WORK TO BE COMPLETED:
The answer must be every line below that holds the word "Home".

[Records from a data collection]
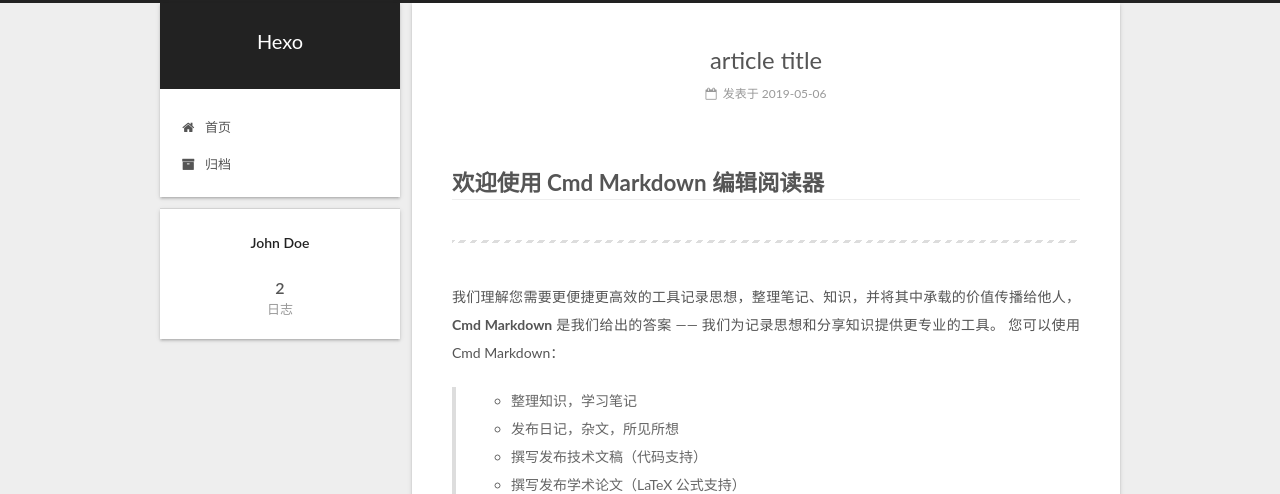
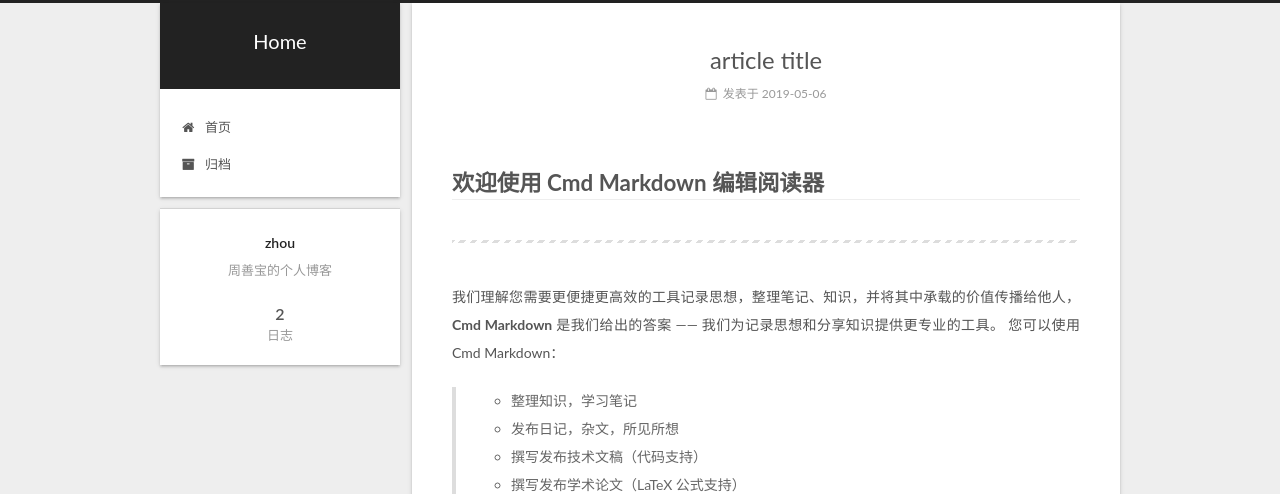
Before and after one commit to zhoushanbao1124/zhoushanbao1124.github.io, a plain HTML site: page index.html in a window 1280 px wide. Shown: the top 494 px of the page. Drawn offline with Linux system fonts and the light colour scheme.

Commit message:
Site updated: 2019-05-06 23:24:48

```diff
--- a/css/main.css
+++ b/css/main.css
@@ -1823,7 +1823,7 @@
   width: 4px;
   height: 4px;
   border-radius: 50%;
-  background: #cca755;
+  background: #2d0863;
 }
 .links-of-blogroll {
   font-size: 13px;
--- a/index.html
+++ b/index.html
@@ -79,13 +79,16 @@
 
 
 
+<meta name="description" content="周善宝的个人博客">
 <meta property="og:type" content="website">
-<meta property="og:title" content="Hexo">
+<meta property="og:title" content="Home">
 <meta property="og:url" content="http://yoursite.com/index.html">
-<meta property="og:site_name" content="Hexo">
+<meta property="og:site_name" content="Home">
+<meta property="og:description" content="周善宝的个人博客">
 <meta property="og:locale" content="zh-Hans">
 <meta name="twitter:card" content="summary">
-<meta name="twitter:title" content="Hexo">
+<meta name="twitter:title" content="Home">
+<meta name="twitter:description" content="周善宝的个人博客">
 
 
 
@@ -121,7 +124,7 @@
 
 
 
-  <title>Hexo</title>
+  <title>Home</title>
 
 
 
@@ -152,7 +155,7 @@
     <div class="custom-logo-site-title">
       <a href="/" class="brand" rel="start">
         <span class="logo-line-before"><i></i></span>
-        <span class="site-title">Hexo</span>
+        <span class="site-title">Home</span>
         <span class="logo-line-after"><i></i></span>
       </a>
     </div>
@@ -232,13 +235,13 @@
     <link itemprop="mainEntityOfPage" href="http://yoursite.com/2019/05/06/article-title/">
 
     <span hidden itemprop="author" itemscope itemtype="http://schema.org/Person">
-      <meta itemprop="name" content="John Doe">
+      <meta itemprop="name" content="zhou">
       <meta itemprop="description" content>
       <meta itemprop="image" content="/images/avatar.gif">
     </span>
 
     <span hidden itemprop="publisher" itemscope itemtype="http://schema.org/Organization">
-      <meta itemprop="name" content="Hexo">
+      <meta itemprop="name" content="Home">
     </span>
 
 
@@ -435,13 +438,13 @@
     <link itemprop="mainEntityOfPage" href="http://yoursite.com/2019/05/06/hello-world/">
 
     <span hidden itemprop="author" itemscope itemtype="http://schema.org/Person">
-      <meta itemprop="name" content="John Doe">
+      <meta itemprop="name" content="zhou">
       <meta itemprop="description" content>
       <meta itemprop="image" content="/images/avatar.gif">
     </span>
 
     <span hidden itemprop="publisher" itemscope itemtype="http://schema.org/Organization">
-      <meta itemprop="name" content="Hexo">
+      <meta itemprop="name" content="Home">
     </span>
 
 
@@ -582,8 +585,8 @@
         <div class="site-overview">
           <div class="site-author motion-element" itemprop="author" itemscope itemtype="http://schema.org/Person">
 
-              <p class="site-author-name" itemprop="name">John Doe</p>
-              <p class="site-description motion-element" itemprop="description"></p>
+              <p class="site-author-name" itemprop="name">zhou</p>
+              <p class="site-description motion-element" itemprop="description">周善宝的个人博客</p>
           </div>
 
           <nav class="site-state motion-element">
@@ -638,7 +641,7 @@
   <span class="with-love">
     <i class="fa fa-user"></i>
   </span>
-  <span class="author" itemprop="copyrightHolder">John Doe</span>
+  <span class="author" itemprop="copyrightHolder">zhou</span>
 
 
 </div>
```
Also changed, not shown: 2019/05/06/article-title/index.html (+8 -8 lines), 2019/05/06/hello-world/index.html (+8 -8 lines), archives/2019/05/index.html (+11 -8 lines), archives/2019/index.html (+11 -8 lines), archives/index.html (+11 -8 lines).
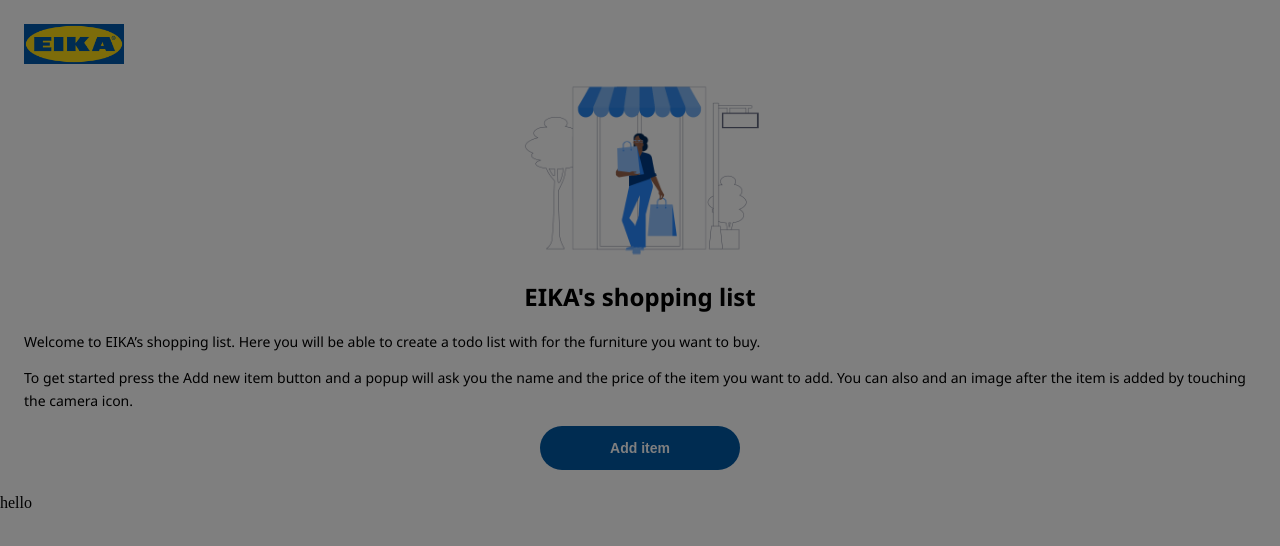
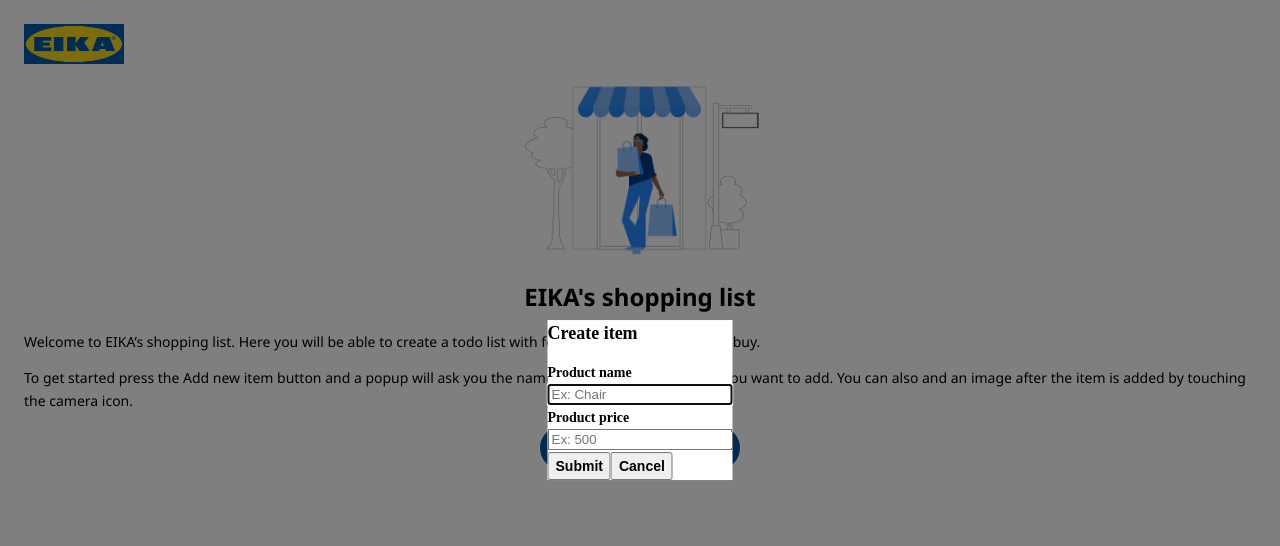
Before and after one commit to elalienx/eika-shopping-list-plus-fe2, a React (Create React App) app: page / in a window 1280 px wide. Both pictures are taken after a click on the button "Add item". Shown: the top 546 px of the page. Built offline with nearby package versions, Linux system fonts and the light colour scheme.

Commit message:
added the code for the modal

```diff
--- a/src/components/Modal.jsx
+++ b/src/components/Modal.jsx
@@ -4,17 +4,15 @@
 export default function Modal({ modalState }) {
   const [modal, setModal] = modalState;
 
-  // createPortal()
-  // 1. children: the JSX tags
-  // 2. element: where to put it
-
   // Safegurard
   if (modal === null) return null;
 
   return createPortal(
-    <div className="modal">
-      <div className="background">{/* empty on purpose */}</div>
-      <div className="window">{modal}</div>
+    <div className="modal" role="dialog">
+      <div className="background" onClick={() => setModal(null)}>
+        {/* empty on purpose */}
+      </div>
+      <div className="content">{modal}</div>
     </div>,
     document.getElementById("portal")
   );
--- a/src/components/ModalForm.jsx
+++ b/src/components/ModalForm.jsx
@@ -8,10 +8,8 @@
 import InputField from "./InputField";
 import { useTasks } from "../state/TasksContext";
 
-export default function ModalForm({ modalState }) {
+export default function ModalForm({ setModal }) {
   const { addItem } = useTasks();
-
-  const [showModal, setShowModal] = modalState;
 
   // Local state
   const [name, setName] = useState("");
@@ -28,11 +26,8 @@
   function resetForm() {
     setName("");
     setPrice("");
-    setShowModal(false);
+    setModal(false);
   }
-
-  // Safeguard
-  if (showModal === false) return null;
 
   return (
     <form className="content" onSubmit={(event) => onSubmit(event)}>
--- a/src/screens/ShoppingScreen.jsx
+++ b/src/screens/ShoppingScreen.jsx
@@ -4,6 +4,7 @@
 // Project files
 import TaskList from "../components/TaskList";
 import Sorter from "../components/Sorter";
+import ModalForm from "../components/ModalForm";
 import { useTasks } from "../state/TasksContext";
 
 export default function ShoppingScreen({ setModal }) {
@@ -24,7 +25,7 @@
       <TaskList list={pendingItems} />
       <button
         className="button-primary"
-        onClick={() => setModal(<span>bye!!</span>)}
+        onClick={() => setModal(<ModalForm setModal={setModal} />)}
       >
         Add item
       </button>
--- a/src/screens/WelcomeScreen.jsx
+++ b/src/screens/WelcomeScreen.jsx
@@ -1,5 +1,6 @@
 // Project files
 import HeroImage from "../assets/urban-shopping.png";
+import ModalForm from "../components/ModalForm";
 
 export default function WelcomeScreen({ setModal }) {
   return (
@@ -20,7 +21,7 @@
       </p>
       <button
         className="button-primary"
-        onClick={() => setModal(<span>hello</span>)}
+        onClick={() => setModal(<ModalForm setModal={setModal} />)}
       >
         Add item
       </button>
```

RESULT:
+<meta property="og:title" content="Home">
+<meta property="og:site_name" content="Home">
+<meta name="twitter:title" content="Home">
+  <title>Home</title>
+        <span class="site-title">Home</span>
+      <meta itemprop="name" content="Home">
+      <meta itemprop="name" content="Home">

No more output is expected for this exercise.